Politically intolerant: Political correctness more about not hurting feelings

In this day and age, it’s almost impossible to avoid stepping on someone’s toes, and no opinion or thought is sacred or respected.

Political correctness is­ an idea that people should not use language or behave in a way that could offend a particular group of people.

A recent short film on YouTube by Neel Kolhatkar titled “Modern Educayshun” explicitly deals with this issue of political correctness in the classroom. The film, which mocks the attitude toward extreme liberalism and micro-aggressions, shows the frightening reality of where our education system is headed.

The film satirizes modern education by representing a classroom of students who are given equal grades regardless of their performance. To make sure the system was fair for everyone, students are given additional privilege points to their grades based on gender, race, sexuality and disabilities. When one of the students speaks out against the system, the teacher tells him it is more important to worry about the feelings of others rather than facts.

While the video illustrates an extreme example, Kolhatkar portrays the slippery slope of political correctness our society is slowly heading down.

In today’s vernacular, it’s become the safe word for denying that other opinions exist.
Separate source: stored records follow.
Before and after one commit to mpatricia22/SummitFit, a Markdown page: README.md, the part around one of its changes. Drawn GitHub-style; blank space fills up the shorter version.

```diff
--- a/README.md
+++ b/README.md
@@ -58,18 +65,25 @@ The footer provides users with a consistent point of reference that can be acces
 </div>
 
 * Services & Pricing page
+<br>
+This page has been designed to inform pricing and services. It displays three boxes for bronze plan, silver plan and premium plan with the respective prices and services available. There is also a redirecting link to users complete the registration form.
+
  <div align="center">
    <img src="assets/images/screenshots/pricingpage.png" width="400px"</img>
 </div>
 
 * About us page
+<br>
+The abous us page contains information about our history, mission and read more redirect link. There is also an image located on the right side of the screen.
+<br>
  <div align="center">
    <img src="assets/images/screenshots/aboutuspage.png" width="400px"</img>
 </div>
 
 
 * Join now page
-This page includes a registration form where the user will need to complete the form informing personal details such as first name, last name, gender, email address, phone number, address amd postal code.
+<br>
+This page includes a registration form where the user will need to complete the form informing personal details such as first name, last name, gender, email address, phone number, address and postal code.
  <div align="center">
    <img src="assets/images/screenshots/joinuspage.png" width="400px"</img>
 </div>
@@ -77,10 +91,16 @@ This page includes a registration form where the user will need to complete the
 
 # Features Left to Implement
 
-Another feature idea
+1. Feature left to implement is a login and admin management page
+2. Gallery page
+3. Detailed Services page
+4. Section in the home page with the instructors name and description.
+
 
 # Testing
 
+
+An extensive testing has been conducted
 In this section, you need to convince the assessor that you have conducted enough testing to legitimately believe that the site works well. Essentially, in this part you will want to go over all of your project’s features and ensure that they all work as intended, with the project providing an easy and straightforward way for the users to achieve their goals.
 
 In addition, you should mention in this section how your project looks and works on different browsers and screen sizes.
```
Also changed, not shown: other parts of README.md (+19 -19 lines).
It’s akin to the boy who cried wolf; the “PC” card is pulled all the time but is rarely welcomed when it’s valid.

More so now than ever, we constantly have to watch what we do and say to make sure we don’t offend someone around us. However, regardless of how careful we are, many times it is to no avail, as everyone still finds something to be offended by even when we just have a countering opinion or belief.

This year in particular has resulted in multiple instances of “go PC or go home.” The adult cartoon “South Park” satirized the PC supporters of Bruce Jenner’s transition to Caitlyn, for example. But even after its airing, several publications criticized the show for not using the appropriate amount of the “she” pronoun to refer to Jenner.
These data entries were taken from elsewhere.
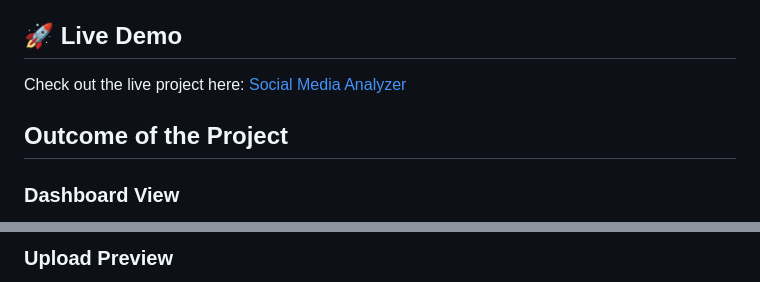
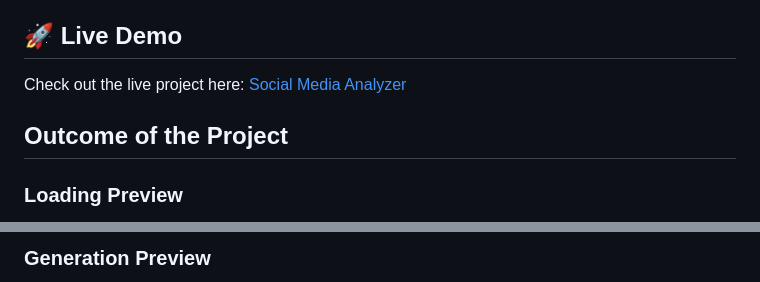
Before and after one commit to TANISHQ-SHUKLA-77/InsightGrid-Social-Content-Analytics, a Markdown page: README.md, 2 parts joined by grey strips. GitHub-like rendering.

Commit message:
Update README.md
Readme V1

```diff
--- a/README.md
+++ b/README.md
@@ -44,5 +44,5 @@ Check out the live project here: [Social Media Analyzer](https://social-media-co
 
 ## Outcome of the Project
 
-### Dashboard View
+### Loading Preview
 
@@ -50,3 +51,3 @@ Check out the live project here: [Social Media Analyzer](https://social-media-co
 
-### Upload Preview
+### Generation Preview
 
```
Also changed, not shown: other parts of README.md (+11 -3 lines).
However, there absolutely are times when it’s hurtful or insensitive to use certain terms, such as “racist,” “bigot,” “sexist” or “homophobe.” Certainly, no one likes to be labeled as these words, but even these words are often thrown around without full knowledge of what they mean.
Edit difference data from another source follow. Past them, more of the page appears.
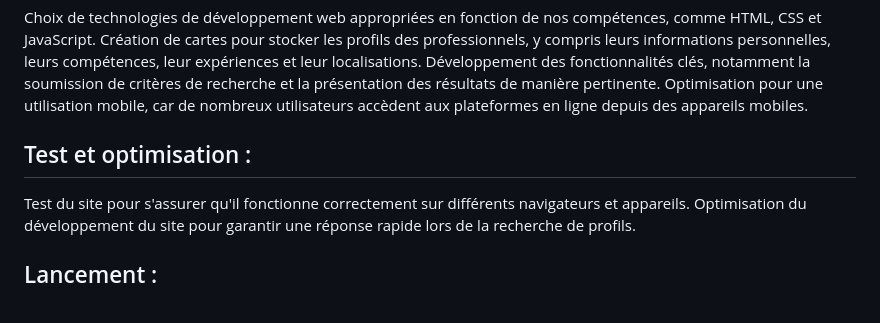
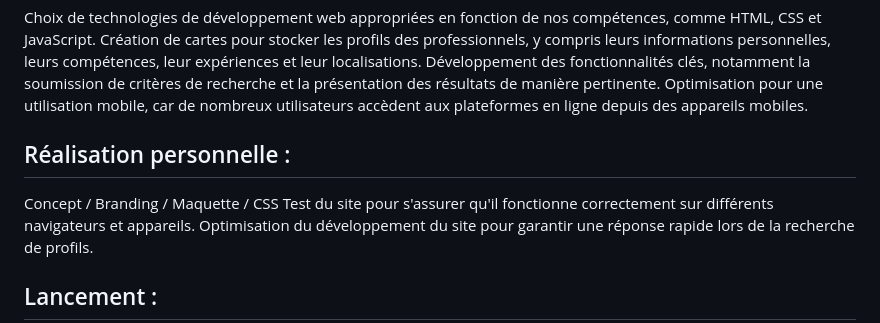
Before and after one commit to ThibaudDps/Projet1_Work-it, a Markdown page: README.md, the part around the change. Rendered like a GitHub page.

```diff
--- a/README.md
+++ b/README.md
@@ -40,8 +40,9 @@ Création de cartes pour stocker les profils des professionnels, y compris leurs
 Développement des fonctionnalités clés, notamment la soumission de critères de recherche et la présentation des résultats de manière pertinente.
 Optimisation pour une utilisation mobile, car de nombreux utilisateurs accèdent aux plateformes en ligne depuis des appareils mobiles.
 
-## Test et optimisation :
+## Réalisation personnelle :
 
+Concept / Branding / Maquette / CSS
 Test du site pour s'assurer qu'il fonctionne correctement sur différents navigateurs et appareils.
 Optimisation du développement du site pour garantir une réponse rapide lors de la recherche de profils.
 
```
The urge for political correctness seems contrary to the unique opportunities given on college campuses for students to surround themselves with individuals from different backgrounds and beliefs. Political correctness, once an idea to foster professionalism and to filter out truly harmful comments, has gradually become an idea that means everyone must share the approved opinion, regardless of diversity in worldviews.

Each time controversial topics like race or religion are brought up in a classroom, the heart of the topics are rarely discussed because many times people are too worried about offending someone else or looking like they are against a certain group.

The dark side to political correctness has been exhibited in history before. During the pre-World War II era in the Soviet Union, people were imprisoned, exiled or even executed for showing opinions different from Joseph Stalin’s dictatorial ideology.

Quite frankly, too much time is spent beating around the bush and avoiding even the possibility that someone might disagree. Simply, the age of political correctness is hindering our educational system.

We need to be more mindful that it’s OK to believe something different than the person next to us, and we need to be more tolerant of those opinions. While it is important to remain respectful of others even when you disagree, the slippery slope of political correctness needs to be stopped before contrasting opinions are silenced.